The 5% quota increase was based on an expectation that domestic European steel consumption would also grow sharply, something that has not materialized, sources said.
The EC initiated a review of its steel import safeguard measures on Friday May 17.
“Cumulation of anti-dumping or anti-subsidy measures with safeguards may lead to a greater effect than desirable, and this issue should be examined in due course,” the EC said on Monday April 29. The safeguard measures use a combination of quotas and a tariff of 25% that is applied when the quota for a commodity or exporting region is fully taken up. The EC wants to avoid the imposition of “double remedies”, so that an anti-dumping measure will not be applied in addition to the 25% tariff after the quota is exhausted.
The EC opened the safeguard case in an attempt to prevent steel shipments being redirected to the EU after the United States imposed import tariffs as part of its Section 232 investigation.
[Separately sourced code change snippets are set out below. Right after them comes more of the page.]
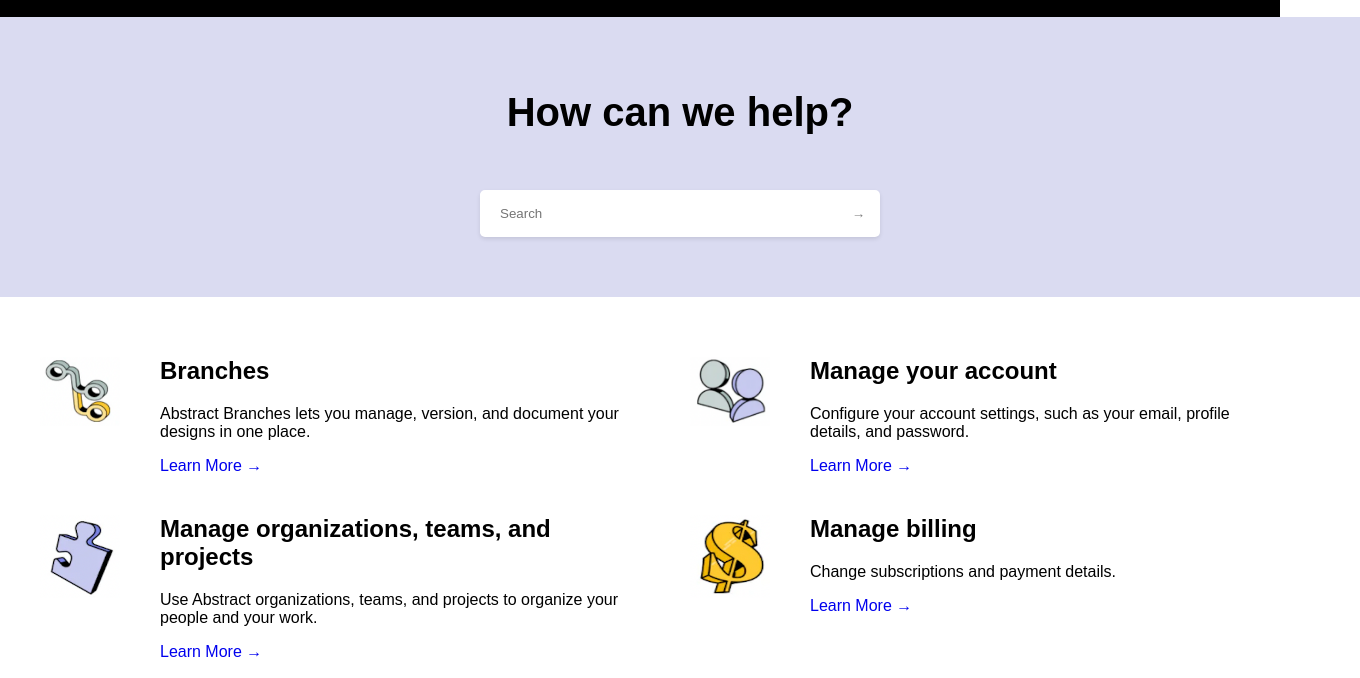
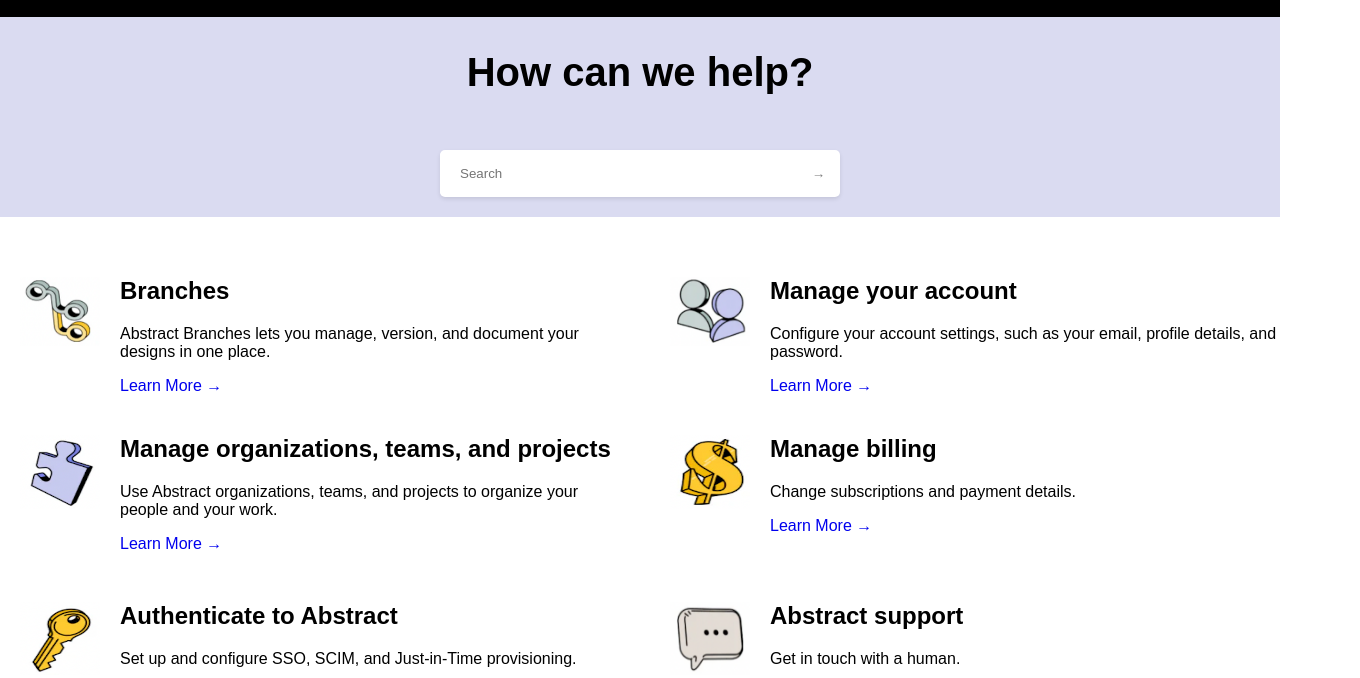
Before and after one commit to Luis-L02/pw22431112, a plain HTML site: page Practica06css/index.html in a window 1280 px wide. Shown: the part 63-741 px from the top of the page, 1360 px wide, since content can reach past the window. Drawn offline with Linux system fonts and the light colour scheme.

Commit message:
Fix: class article modified on css, adjust the wrong margin

```diff
--- a/Practica06css/css/estilos.css
+++ b/Practica06css/css/estilos.css
@@ -61,11 +61,9 @@
 .grid-banner{
     display: grid;
     grid-template-columns: repeat(1,1fr);
-    width: 100%;
     height: 200px;
     text-align: center;
     background-color: rgba(218, 219, 241, 255);
-    padding: 40px;
 }
 .grid-banner h1 {
     font-size: 2.5em;
@@ -113,7 +111,7 @@
     background-color: #fff;
     display: flex;
     width: 100%;
-    margin: 0px 20px;
+    margin: 0px auto;
 }
 article a{
     text-decoration: none;
```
Almost one year after the preliminary measures were set, European steelmakers claimed the decision was not tough enough to curb the negative impact on prices from imports. European mills requested tougher measures, asking the EC to implement a quarterly volume allocation for all country-specific import quotas and remove the 5% year-on-year quotas rise. The EC first initiated a review of its steel import safeguard measures on May 17 of this year. Hot-rolled coil The impact of the safeguarding measures on the European HRC market has been minimal so far, market sources said. In the specific case of HRC, almost 60% of imports are covered by anti-dumping measures, so the EC applied a global quota to this product